**TASK DETAILS**
Reproduce the listing below exactly, minus its pictures.
--------
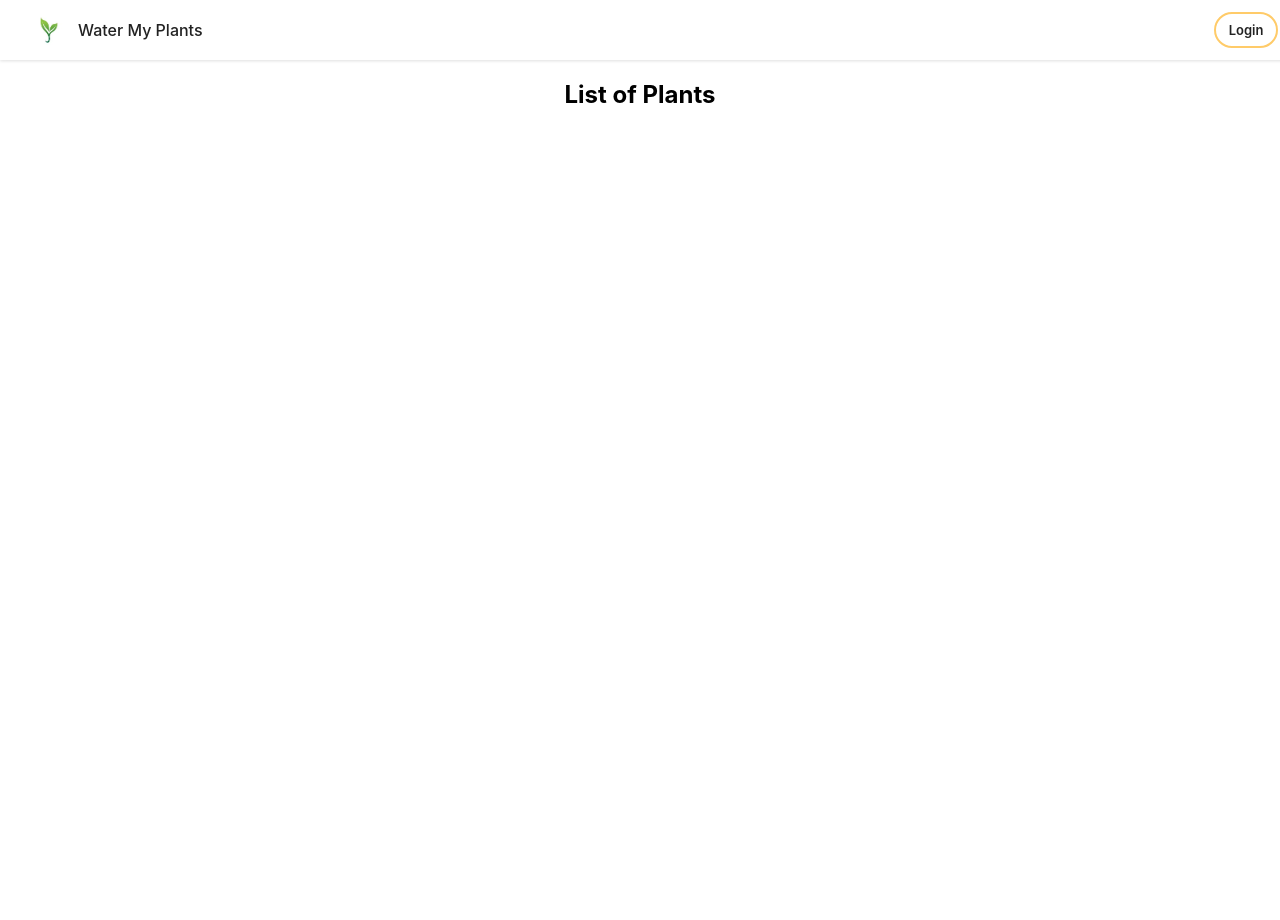
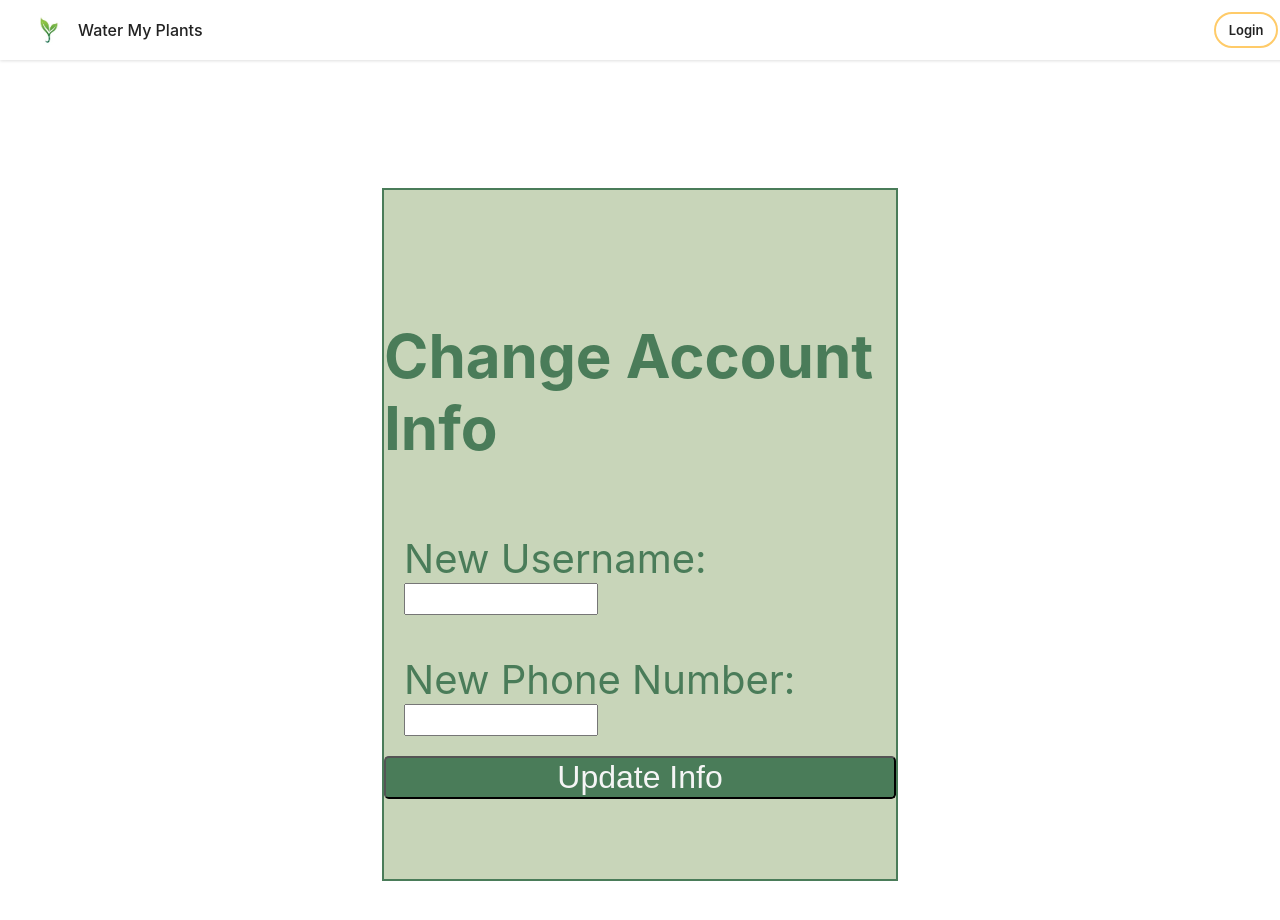
Before and after one commit to BW-Water-My-Plants-06/front-end, a React (Create React App) app in the folder water-my-plants/: page /profile in a window 1280 px wide. Shown: the top 920 px of the page. Before the commit the page ends 800 px from the top, so only its background shows below. Built offline with nearby package versions, Linux system fonts and the light colour scheme.

Commit message:
Contact page and Profile update

```diff
--- a/water-my-plants/package.json
+++ b/water-my-plants/package.json
@@ -6,8 +6,11 @@
     "@testing-library/jest-dom": "^5.14.1",
     "@testing-library/react": "^11.2.7",
     "@testing-library/user-event": "^12.8.3",
+    "formik": "^2.2.9",
     "framer-motion": "^4.1.17",
+    "jwt-decode": "^3.1.2",
     "react": "^17.0.2",
+    "react-bootstrap": "^2.0.0",
     "react-dom": "^17.0.2",
     "react-responsive": "^9.0.0-beta.4",
     "react-scripts": "4.0.3",
--- a/water-my-plants/src/App.js
+++ b/water-my-plants/src/App.js
@@ -6,6 +6,8 @@ import NavBar from './components/NavBar';
 import { BrowserRouter, Route, Switch } from "react-router-dom";
 import PlantList from './components/PlantList';
 import PlantDetail from './components/PlantDetail';
+import Profile from "./components/Profile";
+import  Contact  from './components/contact'
 //components
 
 // import footer from ''
@@ -38,6 +40,10 @@ function App() {
           <Route path='/' exact component='DashBoard'/>
           <Route path='/' exact component='Contact'/>
           <Route path='/' exact component='ResetPassword'/> */}
+          <Route exact path="/profile" component={Profile} />
+          <Route path='/contact' >
+          <Contact />
+        </Route>
           <PlantList />
         </Switch>
       </AppContainer>
--- /dev/null
+++ b/water-my-plants/src/components/Profile.js
@@ -0,0 +1,96 @@
+import React, { useState } from "react";
+import axiosWithAuth from '../components/utils/axiosWithAuth';
+import styled from 'styled-components'
+
+const Button = styled.button`
+  color: whitesmoke;
+  background-color: #4A7C59;
+  font-size: 2rem;
+  border-radius: 0.15em;
+  text-align: center;
+`;
+
+const StyledDiv = styled.div`
+  font-size: 2.5rem;
+  color: #4A7C59;
+  border: 2px solid #4A7C59;
+  margin: 10% auto;
+  width: 40%;
+  background-color: #C8D5B9;
+
+
+
+ form{
+     display: flex;
+     flex-direction: column;
+     align-items: left;
+     width: fit-content ;
+     margin: 2em auto;
+ }
+ input, label{
+     display: list-item;
+     list-style-type: none;
+     padding: 0.5em;
+ }
+`;
+
+const initialValues = { username: "", phone_number: "" };
+
+const StyledMessage = styled.div`
+    margin: 1rem;
+    font-weight: bold;
+    text-align:center;
+`
+
+export default function Profile() {
+  const [formValues, setFormValues] = useState(initialValues);
+    const [message, setMessage] = useState('')
+
+  const handleChange = (e) => {
+    setFormValues({
+      ...formValues,
+      [e.target.name]: e.target.value,
+    });
+  };
+
+  const handleSubmit = (e) => {
+    e.preventDefault()
+    axiosWithAuth()
+    .put('/user', formValues)
+    .then(res => {
+        setFormValues(initialValues)
+        setMessage("Account Updated Successfully!")
+    })
+    .catch(err => {
+        setMessage(`Sorry, there was an error updating your account: ${err.message}`)
+    })
+  }
+
+  return (
+    <StyledDiv>
+      <form onSubmit={handleSubmit}>
+        <h2>Change Account Info</h2>
+        <label>
+          New Username:
+          <input
+            type="text"
+            name="username"
+            value={formValues.username}
+            onChange={handleChange}
+          />
+        </label>
+        <label>
+          New Phone Number:
+          <input
+            type="tel"
+            name="phone_number"
+            value={formValues.phone_number}
+            onChange={handleChange}
+          />
+        </label>
+        <Button type='submit'>Update Info</Button>
+      </form>
+      <StyledMessage>{message}</StyledMessage>
+    </StyledDiv>
+  );
+}
--- /dev/null
+++ b/water-my-plants/src/components/contact.js
@@ -0,0 +1,30 @@
+export default function Contact () {
+    return (
+        <div
+        className="container border"
+        style={{marginTop:"60px",
+        width:'65%',
+        backgroundImage:`url('https://i.pinimg.com/originals/2b/0e/b2/2b0eb2bcda79f956cc60663185953ab6.jpg')`,
+        backgroundPosition: 'center',
+        backgroundSize:"cover",
+        }}>
+            <h1 style={{marginTop: '25px'}}>Contact Form</h1>
+            <form className="row" style={{ margin: "25px 85px 75px 100px"}}>
+                <label>Name</label>
+                <input type='text' name='name' className="form-control" />
+
+                <label>Email</label>
+                <input type='email' name='user_email' className="form-control" />
+
+                <label>Message</label>
+                <textarea name='message' rows='4' className="form-control" />
+                <input
+                type='submit'
+                value='Send'
+                className='form-control btn btn-primary'
+                style={{ marginTop: "30px" }}
+                />
+            </form>
+        </div>
+    );
+}
```
Also changed, not shown: 1 other file (tests, documents, lock files or other folders).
--------
**SOLUTION TO THE PROBLEM**
Before and after one commit to BW-Water-My-Plants-06/front-end, a React (Create React App) app in the folder water-my-plants/: page /profile in a window 1280 px wide. Shown: the top 920 px of the page. Before the commit the page ends 800 px from the top, so only its background shows below. Built offline with nearby package versions, Linux system fonts and the light colour scheme.

Commit message:
Contact page and Profile update

```diff
--- a/water-my-plants/package.json
+++ b/water-my-plants/package.json
@@ -6,8 +6,11 @@
     "@testing-library/jest-dom": "^5.14.1",
     "@testing-library/react": "^11.2.7",
     "@testing-library/user-event": "^12.8.3",
+    "formik": "^2.2.9",
     "framer-motion": "^4.1.17",
+    "jwt-decode": "^3.1.2",
     "react": "^17.0.2",
+    "react-bootstrap": "^2.0.0",
     "react-dom": "^17.0.2",
     "react-responsive": "^9.0.0-beta.4",
     "react-scripts": "4.0.3",
--- a/water-my-plants/src/App.js
+++ b/water-my-plants/src/App.js
@@ -6,6 +6,8 @@ import NavBar from './components/NavBar';
 import { BrowserRouter, Route, Switch } from "react-router-dom";
 import PlantList from './components/PlantList';
 import PlantDetail from './components/PlantDetail';
+import Profile from "./components/Profile";
+import  Contact  from './components/contact'
 //components
 
 // import footer from ''
@@ -38,6 +40,10 @@ function App() {
           <Route path='/' exact component='DashBoard'/>
           <Route path='/' exact component='Contact'/>
           <Route path='/' exact component='ResetPassword'/> */}
+          <Route exact path="/profile" component={Profile} />
+          <Route path='/contact' >
+          <Contact />
+        </Route>
           <PlantList />
         </Switch>
       </AppContainer>
--- /dev/null
+++ b/water-my-plants/src/components/Profile.js
@@ -0,0 +1,96 @@
+import React, { useState } from "react";
+import axiosWithAuth from '../components/utils/axiosWithAuth';
+import styled from 'styled-components'
+
+const Button = styled.button`
+  color: whitesmoke;
+  background-color: #4A7C59;
+  font-size: 2rem;
+  border-radius: 0.15em;
+  text-align: center;
+`;
+
+const StyledDiv = styled.div`
+  font-size: 2.5rem;
+  color: #4A7C59;
+  border: 2px solid #4A7C59;
+  margin: 10% auto;
+  width: 40%;
+  background-color: #C8D5B9;
+
+
+
+ form{
+     display: flex;
+     flex-direction: column;
+     align-items: left;
+     width: fit-content ;
+     margin: 2em auto;
+ }
+ input, label{
+     display: list-item;
+     list-style-type: none;
+     padding: 0.5em;
+ }
+`;
+
+const initialValues = { username: "", phone_number: "" };
+
+const StyledMessage = styled.div`
+    margin: 1rem;
+    font-weight: bold;
+    text-align:center;
+`
+
+export default function Profile() {
+  const [formValues, setFormValues] = useState(initialValues);
+    const [message, setMessage] = useState('')
+
+  const handleChange = (e) => {
+    setFormValues({
+      ...formValues,
+      [e.target.name]: e.target.value,
+    });
+  };
+
+  const handleSubmit = (e) => {
+    e.preventDefault()
+    axiosWithAuth()
+    .put('/user', formValues)
+    .then(res => {
+        setFormValues(initialValues)
+        setMessage("Account Updated Successfully!")
+    })
+    .catch(err => {
+        setMessage(`Sorry, there was an error updating your account: ${err.message}`)
+    })
+  }
+
+  return (
+    <StyledDiv>
+      <form onSubmit={handleSubmit}>
+        <h2>Change Account Info</h2>
+        <label>
+          New Username:
+          <input
+            type="text"
+            name="username"
+            value={formValues.username}
+            onChange={handleChange}
+          />
+        </label>
+        <label>
+          New Phone Number:
+          <input
+            type="tel"
+            name="phone_number"
+            value={formValues.phone_number}
+            onChange={handleChange}
+          />
+        </label>
+        <Button type='submit'>Update Info</Button>
+      </form>
+      <StyledMessage>{message}</StyledMessage>
+    </StyledDiv>
+  );
+}
--- /dev/null
+++ b/water-my-plants/src/components/contact.js
@@ -0,0 +1,30 @@
+export default function Contact () {
+    return (
+        <div
+        className="container border"
+        style={{marginTop:"60px",
+        width:'65%',
+        backgroundImage:`url('https://i.pinimg.com/originals/2b/0e/b2/2b0eb2bcda79f956cc60663185953ab6.jpg')`,
+        backgroundPosition: 'center',
+        backgroundSize:"cover",
+        }}>
+            <h1 style={{marginTop: '25px'}}>Contact Form</h1>
+            <form className="row" style={{ margin: "25px 85px 75px 100px"}}>
+                <label>Name</label>
+                <input type='text' name='name' className="form-control" />
+
+                <label>Email</label>
+                <input type='email' name='user_email' className="form-control" />
+
+                <label>Message</label>
+                <textarea name='message' rows='4' className="form-control" />
+                <input
+                type='submit'
+                value='Send'
+                className='form-control btn btn-primary'
+                style={{ marginTop: "30px" }}
+                />
+            </form>
+        </div>
+    );
+}
```
Also changed, not shown: 1 other file (tests, documents, lock files or other folders).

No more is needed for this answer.